Throughout history, humans have dammed rivers at the cost of wild fish, Indigenous people, forested land, and healthy watersheds. Adding to the havoc of today’s climate-change-induced weather extremes and water shortages, science says there’s no future for the business of dam-building.
A new book offers hope for the dam removal movement and how it will contribute to the mitigation of the climate crisis: when we free the rivers, watersheds are restored and Earth heals itself. In Cracked: The Future of Dams in a Hot, Chaotic World (Patagonia, 2023) author Steven Hawley, an Oregon-based environmental journalist and documentary filmmaker, delivers the full, ugly truth about dams and offers a pathway toward freeing our rivers. [Read more…] about Cracked: The Future of Dams in a Hot, Chaotic World
After Hudson River logging sharply declined by 1905, the Adirondack railroad line known as the Mohawk & Malone kept NYS lumber companies in business for at least another twelve years. A big part of this was due to logging north of Big Moose, shown on this New York Central & Hudson River railroad map, with eight station stops northward toward Tupper Lake (shown at left), three of them as junctions for logging railroads — Wood’s Lake, Brandreth, and Nehasane.

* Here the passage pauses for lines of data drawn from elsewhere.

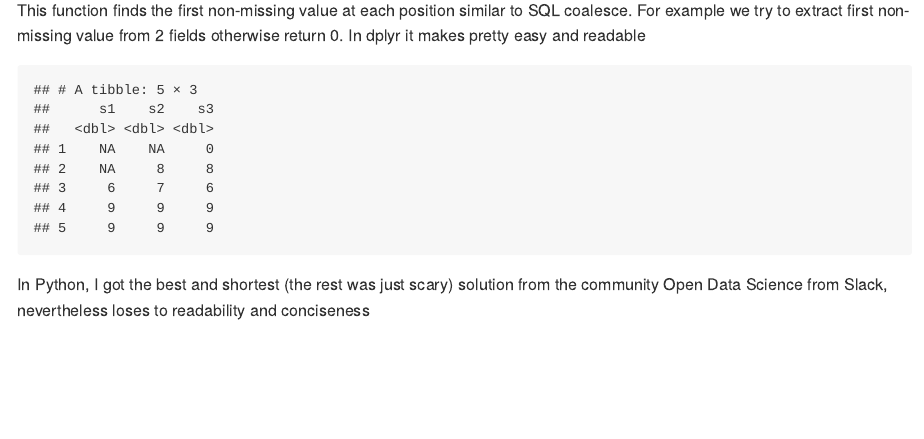
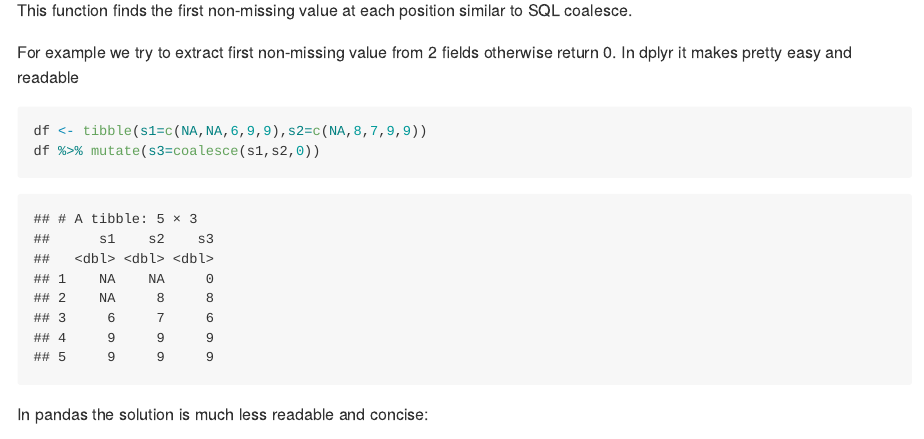
Before and after one commit to IyarLin/R-advantages-over-python, an R Markdown document (README.Rmd): the page in a window 1100 px wide, from 2360 px down before the commit and from 8000 px down after it, so that both start at the same text. Rendered offline with R 4.5, knitr and Pandoc, with nearby package versions; some code elsewhere in the file could not run offline.

Commit message:
small fixes

````diff
--- a/README.Rmd
+++ b/README.Rmd
@@ -73,10 +69,0 @@ iris = pd.read_csv("stuff/iris.csv")
-This function finds the first non-missing value at each position similar to SQL coalesce.
-For example we try to extract first non-missing value from 2 fields otherwise return 0.
-In dplyr it makes pretty easy and readable
-
-```{r , echo=FALSE, eval=T}
-df <- tibble(s1=c(NA,NA,6,9,9),s2=c(NA,8,7,9,9))
-df %>% mutate(s3=coalesce(s1,s2,0))
-```
-
-In Python, I got the best and shortest (the rest was just scary) solution from the community Open Data Science from Slack, nevertheless loses to readability and conciseness
@@ -374,0 +361,11 @@ if the list of conditions becomes long
+This function finds the first non-missing value at each position similar to SQL coalesce.
+
+For example we try to extract first non-missing value from 2 fields otherwise return 0.
+In dplyr it makes pretty easy and readable
+
+```{r, eval=T}
+df <- tibble(s1=c(NA,NA,6,9,9),s2=c(NA,8,7,9,9))
+df %>% mutate(s3=coalesce(s1,s2,0))
+```
+
+In pandas the solution is much less readable and concise:
````
Also changed, not shown: README.md, README.Rmd (17 more changed lines).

Beaver River Station was shifting from logging to tourism. Little Rapids was a flag stop, Keepawa unlisted in an 1895 train schedule. This article will describe the logging history of Wood’s Lake and Beaver River stations, beginning with a new lumbering operation just north of Big Moose. [Read more…] about Adirondack Logging History: Wood’s Lake & Beaver River Stations
The gate on the access road leading to the Bog River Dam, also known as Lows Lake Lower Dam, in the town of Piercefield, St. Lawrence County, closed December 6th, to allow for construction to maintain the Adirondack dam. [Read more…] about Rehabilitation of Lows Lake Lower Dam Has Begun
The New York State Department of Environmental Conservation (DEC) has announced the gate on the access road leading to the Bog River Dam, also known as Lows Lower Dam, will be closed starting December 6th, to allow for construction to maintain the dam, located on the Bog River near Tupper Lake, NY in the Adirondack Park. [Read more…] about Lows Lower Dam Rehabilitation Will Close Road
A large number of skilled Italian masons and stoneworkers were housed in a shantytown on the Warren County (north) side of the river.
Most of the remaining work was on the Saratoga County (south) side, which they accessed by a temporary bridge. But the company feared that the high waters of springtime had made the bridge unsafe. To avert a potential catastrophe, they destroyed it with dynamite. [Read more…] about The 1903 Hudson River Spier Falls Dam Disaster
Rivers were the lifeblood of development: settlements sprang up along waterways, where partial diversion of streams provided the wheel-turning power necessary to many industries. But freshets were so common and destructive that dams were introduced as flood-control measures, and then for hydropower as the electrification of society unfolded. [Read more…] about At Spier Falls Immigrants Built America, Or Died Trying
Some of tragic accidents have occurred in the Adirondack region.
Here is a list of the ten believed to have been among the deadliest: [Read more…] about The 10 Deadliest Accidents in the Adirondack Region